I confess I had serious thoughts of missing the Remembrance Day service at Vedder Crossing Friday morning. The rain was falling with a malevolence that made my warm cup of coffee and comfortable couch all the more inviting.
But as the rain pelted down I thought of a story my grandfather had told me.
He had landed at Normandy sometime after D-Day and was making his way up past Caen in France. At some point his unit dug in for the night and my grandfather settled into his slit trench to get some sleep. Sometime during the night the clouds opened up and it started to rain. When my grandfather awoke he was half submerged in icy cold water. Floating all around him were the blue airmail letters they gave soldiers to write home. He laughed as he described his confusion – cold and wet, in an icy blue bath.
My grandfather didn’t talk much about the war, only to say that he would not want to go through it again. So I never learned more about the shrapnel still in his hand, or the Nazi SS helmet he brought home. He died while I was still too young to press for more answers.
But every Remembrance Day I think of him, and the hardships he and millions more like him endured to end a cruel and vicious regime. He may have laughed about a wet foxhole, but I know there were more than storm clouds darkening his memories of the conflict.
The rain fell hard Friday morning. And if my grandfather was watching, he likely would have thought us all crazy.
But I’m glad I joined the hundreds of men, women and children who turned out Friday morning to honour those who have given – and continue to give – so much.
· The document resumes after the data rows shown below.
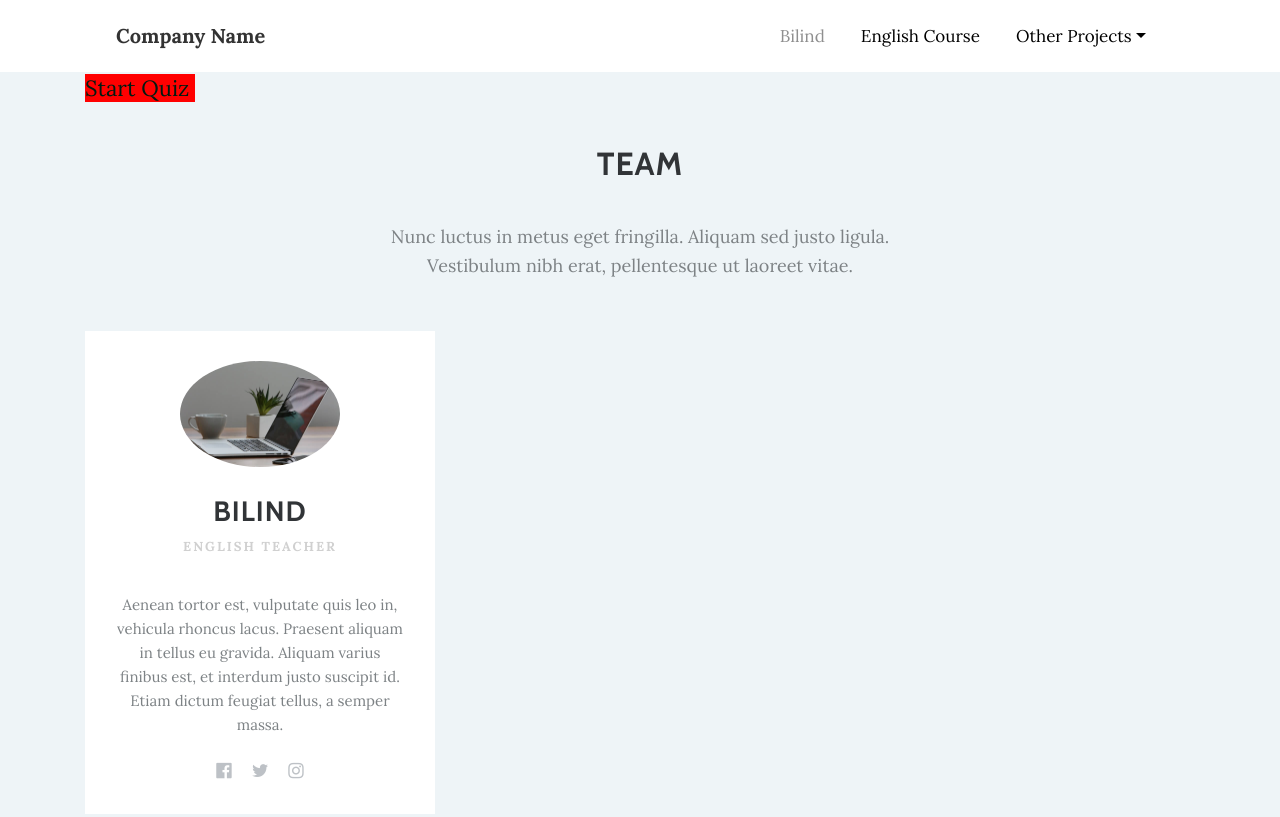
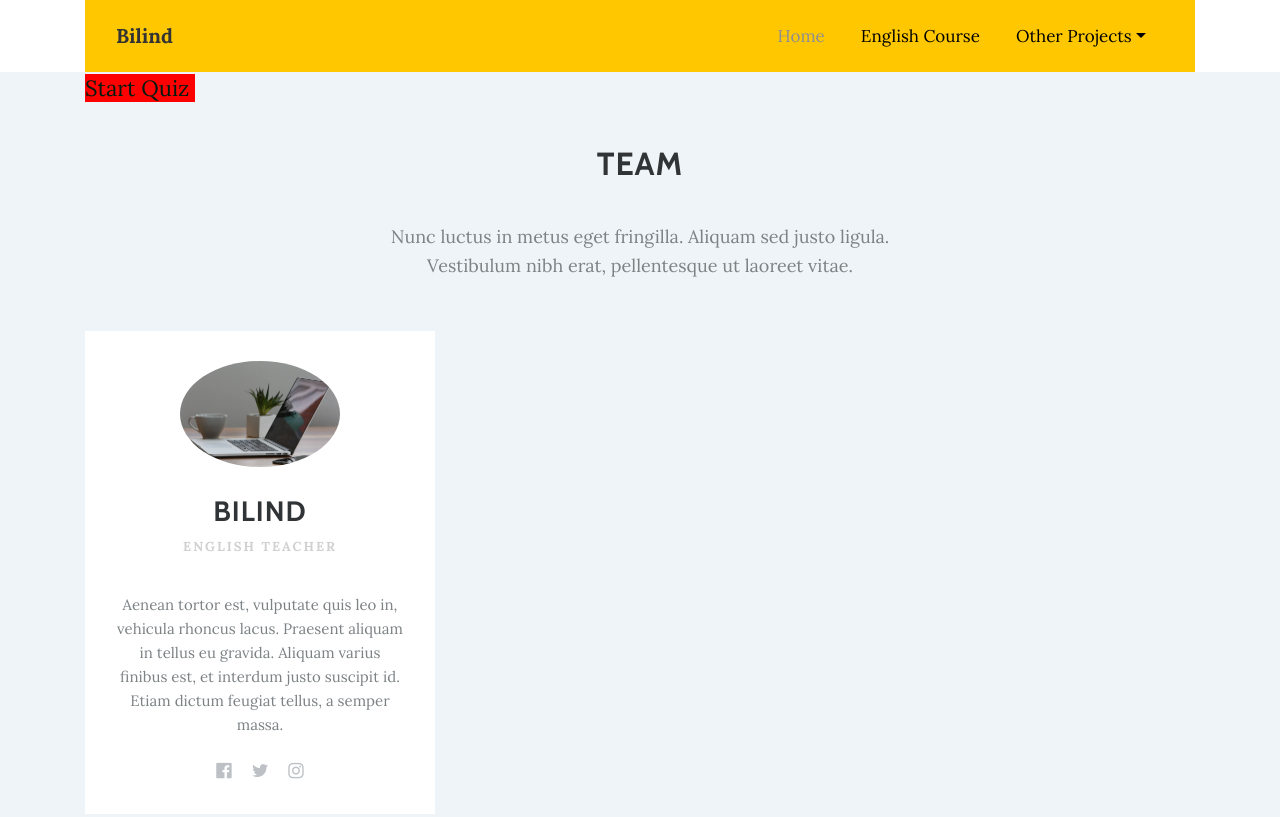
Before and after one commit to Alindaci/bilind, a plain HTML site: page index.html in a window 1280 px wide. Shown: the top 817 px of the page. Drawn offline with nearby package versions, Linux system fonts and the light colour scheme; files whose address does not match are found by name.

Commit message:
Add files via upload

```diff
--- a/index.html
+++ b/index.html
@@ -26,12 +26,12 @@
     <div></div>
     <div class="article-list">
         <div class="container">
-            <nav class="navbar navbar-light navbar-expand-md navigation-clean">
-                <div class="container"><a class="navbar-brand" href="#">Company Name</a><button data-toggle="collapse" class="navbar-toggler" data-target="#navcol-1"><span class="sr-only">Toggle navigation</span><span class="navbar-toggler-icon"></span></button>
+            <nav class="navbar navbar-light navbar-expand-md navigation-clean" style="background-color: rgb(255,199,0);">
+                <div class="container"><a class="navbar-brand" href="#">Bilind&nbsp;</a><button data-toggle="collapse" class="navbar-toggler" data-target="#navcol-1"><span class="sr-only">Toggle navigation</span><span class="navbar-toggler-icon"></span></button>
                     <div class="collapse navbar-collapse"
                         id="navcol-1">
                         <ul class="nav navbar-nav ml-auto">
-                            <li class="nav-item" role="presentation"><a class="nav-link active" href="#">Bilind</a></li>
+                            <li class="nav-item" role="presentation"><a class="nav-link active" href="#">Home</a></li>
                             <li class="nav-item" role="presentation"><a class="nav-link" href="#">English Course</a></li>
                             <li class="nav-item" role="presentation"></li>
                             <li class="nav-item dropdown"><a class="dropdown-toggle nav-link" data-toggle="dropdown" aria-expanded="false" href="#">Other Projects</a>
@@ -45,7 +45,7 @@
     </div>
     <div class="photo-gallery"></div>
     <div class="team-boxed">
-        <div class="container"><a href="#" style="color: rgb(1,27,17);background-color: #ff0000;font-size: 22px;">Start Quiz&nbsp;</a>
+        <div class="container"><a href="www.facebook.com" style="color: rgb(1,27,17);background-color: #ff0000;font-size: 22px;">Start Quiz&nbsp;</a>
             <div class="intro">
                 <h2 class="text-center">Team </h2>
                 <p class="text-center">Nunc luctus in metus eget fringilla. Aliquam sed justo ligula. Vestibulum nibh erat, pellentesque ut laoreet vitae.</p>
```
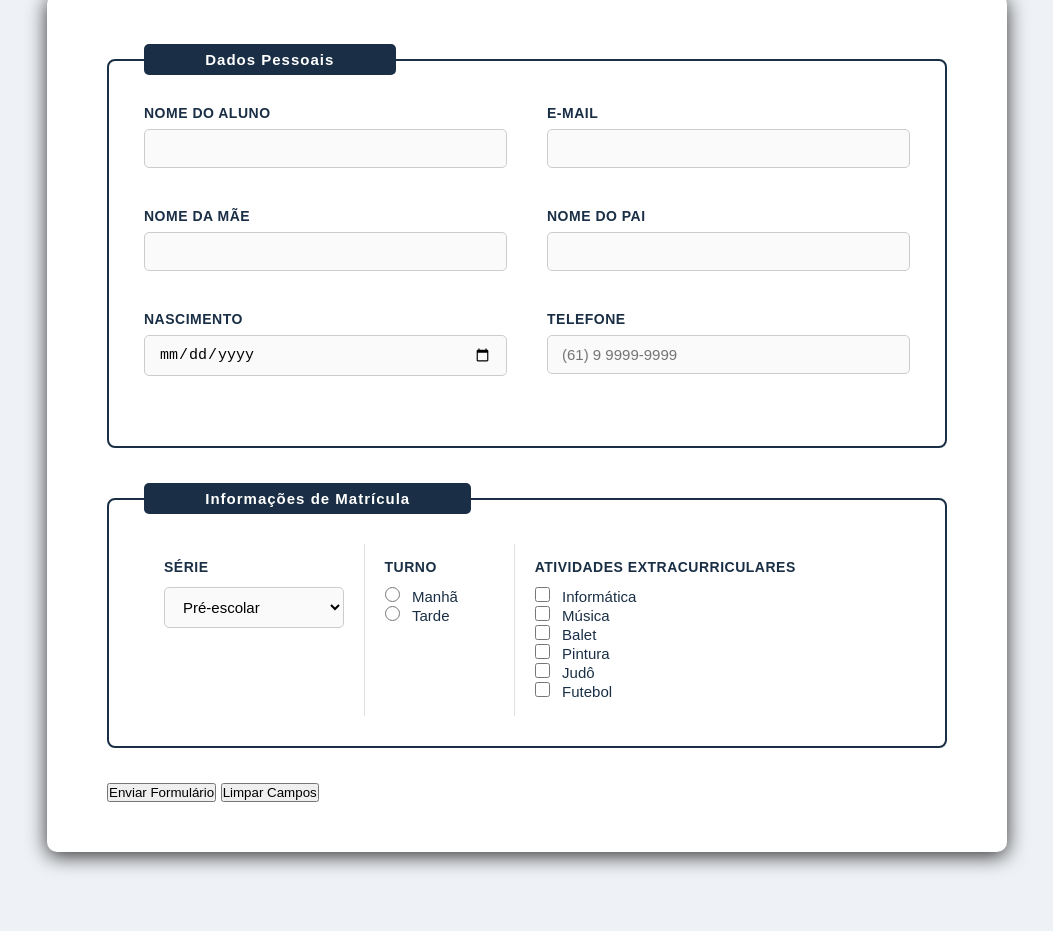
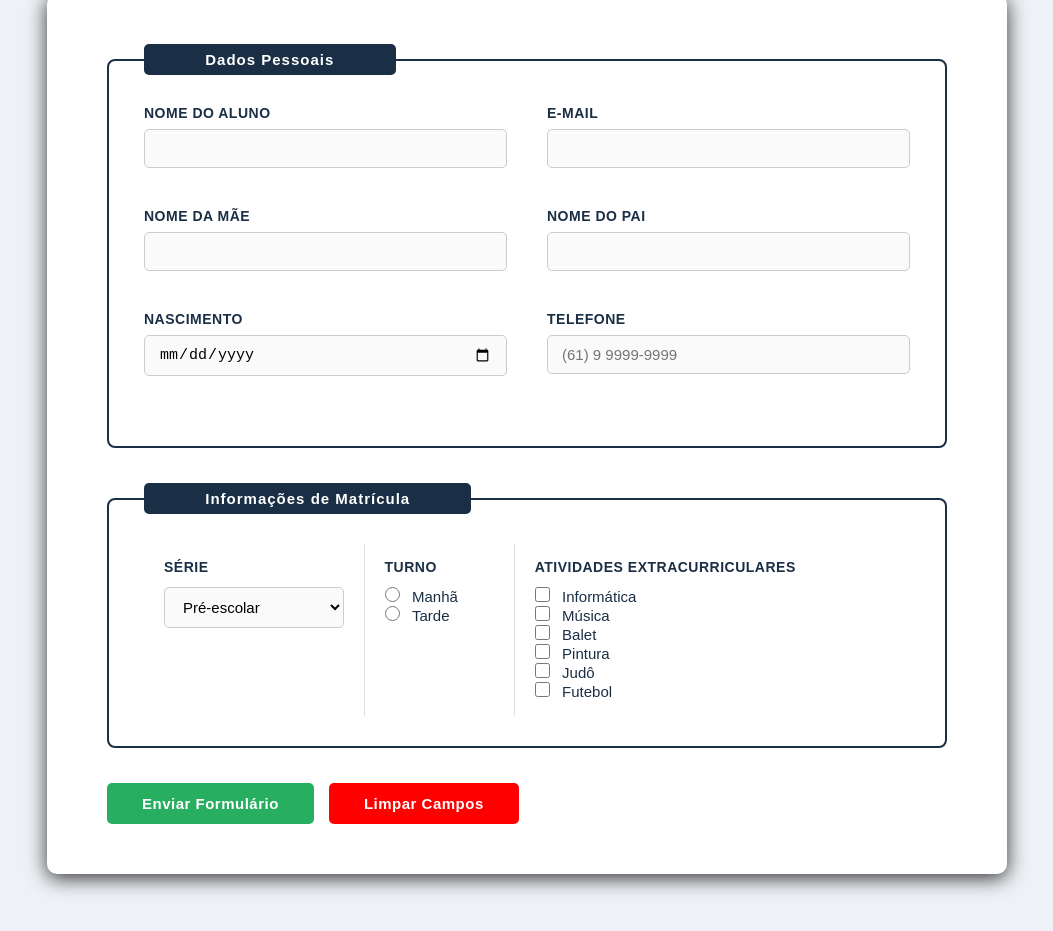
Before and after one commit to gabteless/meu-portfolio-web, a plain HTML site: page formulario.html in a window 1280 px wide. Shown: the part 209-1140 px from the top of the page, without its empty margins (113-1166 px from the left). Drawn offline with Linux system fonts and the light colour scheme.

Commit message:
formulario final da aula

```diff
--- a/formulario.html
+++ b/formulario.html
@@ -183,6 +183,55 @@
     display: inline;
     margin-bottom: 0;
    }
+
+   .botoes{
+    display: flex;
+    gap: 	15px;
+    margin-top: 10px;
+   }
+
+   input[type="submit"]{
+    background-color: #27ae60;
+    color: #fff;
+    border: none;
+    padding: 12px 35px;
+    border-radius: 5px;
+    font-size: 15px;
+    font-weight: bold;
+    cursor: pointer;
+    letter-spacing: 0.5px;
+    transition: border-color 0.3s, transform 0.1s;
+   }
+
+   input[type="submit"]:hover{
+    background-color: #1e8449;
+   }
+
+   input[type="submit"]:active{
+    transform: scale(0.98);
+   }
+
+   input[type="reset"]{
+    background-color: #ff0000;
+    color: #fff;
+    border: none;
+    padding: 12px 35px;
+    border-radius: 5px;
+    font-size: 15px;
+    font-weight: bold;
+    cursor: pointer;
+    letter-spacing: 0.5px;
+    transition: border-color 0.3s, transform 0.1;
+   }
+
+   input[type="reset"]:hover{
+    background-color: #b61313;
+   }
+
+   input[type="reset"]:active{
+    transform: scale(0.98);
+   }
+
    </style>
 </head>
 <body>
```
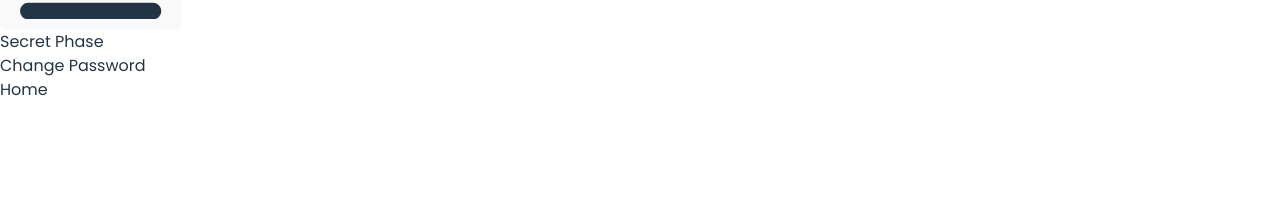
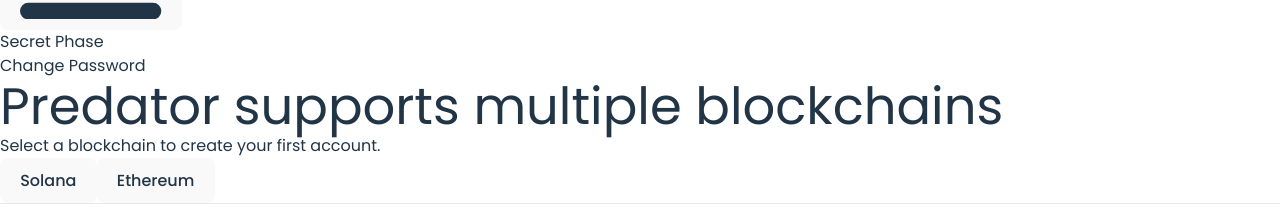
Before and after one commit to Mohamed-akmal0/web-app-wallet, a React (Vite) app: page /home in a window 1280 px wide. Shown: the part 921-1128 px from the top of the page. Before the commit the page ends 1023 px from the top, so only its background shows below. Built offline with nearby package versions, Linux system fonts and the light colour scheme.

Commit message:
created rough footer and made home screen initial design

```diff
--- /dev/null
+++ b/src/components/Footer.tsx
@@ -0,0 +1,16 @@
+
+
+const Footer = () => {
+  return (
+    <footer className="bg-black rounded-lg shadow dark:bg-black mt-5">
+      <div className="w-full max-w-screen-xl mx-auto p-4 md:py-8">
+        <hr className="my-6 border-yellow-200 sm:mx-auto dark:border-yellow-600 lg:my-8" />
+        <span className="block text-sm text-400  dark:text-white-400">
+          Developed by Mohamed Akmal
+        </span>
+      </div>
+    </footer>
+  );
+};
+
+export default Footer;
--- a/src/pages/Home.tsx
+++ b/src/pages/Home.tsx
@@ -1,12 +1,29 @@
 import React from "react";
 import Navbar from "../components/NavBar";
+import Footer from "../components/Footer";
 
 const Home = () => {
   return (
-    <>
+    <div className="flex flex-col min-h-screen">
       <Navbar />
-      <div>Home</div>
-    </>
+      <section className="flex flex-col items-start justify-start mt-4 ml-4 space-y-4">
+        <h1 className="text-white text-4xl font-bold">
+          Predator supports multiple blockchains
+        </h1>
+        <p className="text-gray-400 text-lg">
+          Select a blockchain to create your first account.
+        </p>
+        <div className="flex space-x-4">
+          <button className="px-4 py-2 bg-white text-black rounded-md">
+            Solana
+          </button>
+          <button className="px-4 py-2 bg-white text-black rounded-md">
+            Ethereum
+          </button>
+        </div>
+      </section>
+      <Footer />
+    </div>
   );
 };
 
```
We were all cold, and we were wet. But the warmth of our homes was only a short drive away, not across an ocean in a place that many of us might never see again.